A heartrending story about a young mother’s fight to keep her daughter, and the terrible injustice that tears them apart, by the USA Today bestselling author of The Nature of Fragile Things and The Last Year of the War.
California, 1938—When she loses her parents in an accident, sixteen-year-old Rosanne is taken in by the owners of the vineyard where she has lived her whole life as the vinedresser’s daughter. She moves into Celine and Truman Calvert’s spacious house with a secret, however—Rosie sees colors when she hears sound. She promised her mother she’d never reveal her little-understood ability to anyone, but the weight of her isolation and grief prove too much for her. Driven by her loneliness she not only breaks the vow to her mother, but in a desperate moment lets down her guard and ends up pregnant. Banished by the Calverts, Rosanne believes she is bound for a home for unwed mothers. But she soon finds out she is not going to a home of any kind, but to a place that seeks to forcibly take her baby – and the chance for any future babies – from her.
Austria, 1947—After witnessing firsthand Adolf Hitler’s brutal pursuit of hereditary purity—especially with regard to “different children”—Helen Calvert, Truman’s sister, is ready to return to America for good. But when she arrives at her brother’s peaceful vineyard after decades working abroad, she is shocked to learn what really happened nine years earlier to the vinedresser’s daughter, a girl whom Helen had long ago befriended. In her determination to find Rosanne, Helen discovers a shocking American eugenics program—and learns that that while the war had been won in Europe, there are still terrifying battles to be fought at home.
Meissner (The Last Year of the War) unfurls an emotionally rich narrative involving a young woman in 1930s California and a nanny in WWII Austria. Rosie Maras is orphaned at 16 when her parents and younger brother die in car accident. Her family had been living and working on a California vineyard owned by Truman and Celine Calvert, who become her temporary guardians. Celine is cold and distant, while Truman takes advantage of Rosie's vulnerability, seducing her and getting her pregnant. Celine discovers the pregnancy and banishes her to a state infirmary, where she faces forced sterilization. Meanwhile, in Vienna, Truman's sister Helen, who met Rosie, cares for a disabled child named Brigitta Maier. When Brigitta is taken from her home by the German government for their T4 euthanasia program, the Maiers and Helen are devastated. After the war, Helen returns to California and a widowed Celine bitterly reveals Truman's infidelity, prompting Helen to set out to find Rosie and her niece, the only family she has left. Meissner seamlessly unites the two narratives, drawing striking parallels between Germany's forced euthanasia of disabled people and eugenics in the U.S. Readers will be riveted.
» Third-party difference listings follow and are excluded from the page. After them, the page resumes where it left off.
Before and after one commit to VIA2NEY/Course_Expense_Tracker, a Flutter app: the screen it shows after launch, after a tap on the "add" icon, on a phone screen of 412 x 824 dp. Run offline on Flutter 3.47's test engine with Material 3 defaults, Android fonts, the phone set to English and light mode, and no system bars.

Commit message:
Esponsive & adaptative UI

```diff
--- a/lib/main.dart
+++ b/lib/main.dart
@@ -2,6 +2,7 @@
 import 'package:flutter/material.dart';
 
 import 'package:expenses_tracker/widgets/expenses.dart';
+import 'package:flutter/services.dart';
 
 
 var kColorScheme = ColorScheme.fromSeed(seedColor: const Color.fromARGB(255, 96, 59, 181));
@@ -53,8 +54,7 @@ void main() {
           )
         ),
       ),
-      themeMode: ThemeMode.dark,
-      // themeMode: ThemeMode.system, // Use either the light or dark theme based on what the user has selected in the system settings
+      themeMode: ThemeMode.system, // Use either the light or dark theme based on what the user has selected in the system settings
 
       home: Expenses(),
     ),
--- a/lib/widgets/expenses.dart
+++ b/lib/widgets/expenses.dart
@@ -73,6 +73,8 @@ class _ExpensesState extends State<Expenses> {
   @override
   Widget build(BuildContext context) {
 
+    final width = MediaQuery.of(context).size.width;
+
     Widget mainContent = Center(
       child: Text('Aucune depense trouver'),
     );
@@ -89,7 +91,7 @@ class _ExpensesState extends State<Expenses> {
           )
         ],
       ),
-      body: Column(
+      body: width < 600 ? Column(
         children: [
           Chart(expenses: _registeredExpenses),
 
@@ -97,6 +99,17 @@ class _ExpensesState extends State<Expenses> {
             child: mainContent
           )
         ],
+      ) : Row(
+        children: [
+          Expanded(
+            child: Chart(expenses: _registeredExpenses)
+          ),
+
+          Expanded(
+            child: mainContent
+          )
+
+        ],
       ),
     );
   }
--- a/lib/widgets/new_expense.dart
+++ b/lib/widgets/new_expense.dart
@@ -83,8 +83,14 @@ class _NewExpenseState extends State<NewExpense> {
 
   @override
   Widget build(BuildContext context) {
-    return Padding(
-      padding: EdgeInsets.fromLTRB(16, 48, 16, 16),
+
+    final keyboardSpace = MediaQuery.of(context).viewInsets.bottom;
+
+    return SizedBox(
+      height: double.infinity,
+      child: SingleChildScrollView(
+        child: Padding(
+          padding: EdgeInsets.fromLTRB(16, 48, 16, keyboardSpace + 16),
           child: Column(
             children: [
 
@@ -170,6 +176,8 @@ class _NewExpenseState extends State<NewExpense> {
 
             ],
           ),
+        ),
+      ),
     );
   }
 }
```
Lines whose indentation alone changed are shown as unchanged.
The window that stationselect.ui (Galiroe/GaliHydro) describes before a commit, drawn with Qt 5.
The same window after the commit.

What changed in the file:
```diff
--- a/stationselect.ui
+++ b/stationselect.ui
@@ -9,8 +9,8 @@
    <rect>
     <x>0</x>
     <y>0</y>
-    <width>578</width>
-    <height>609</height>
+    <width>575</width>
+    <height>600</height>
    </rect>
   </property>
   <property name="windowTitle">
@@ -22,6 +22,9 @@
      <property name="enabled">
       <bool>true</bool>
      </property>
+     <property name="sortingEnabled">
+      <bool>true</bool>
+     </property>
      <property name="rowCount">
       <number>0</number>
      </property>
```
Only the beautiful
Not only do the characters walk off the page, but you feel as if you’re experiencing everyone of their griefs and joys. Thank you I thoroughly enjoyed this book.
Loved the books. Brought tears to my eyes.
Interesting story and characters.
Another Well Written Book
Sad, and engaging on so many levels. Thought provoking, and human. Susan Meisner doesn’t disappoint by reaching into the characters she’s creating to bring out believable emotions, and realist behaviors. As difficult as this time is in America past, Meisner points a light on some of the difficult decisions people made during this time. Often the best of all the worst choices to make. She still left me with hope and tears at the conclusion of the book.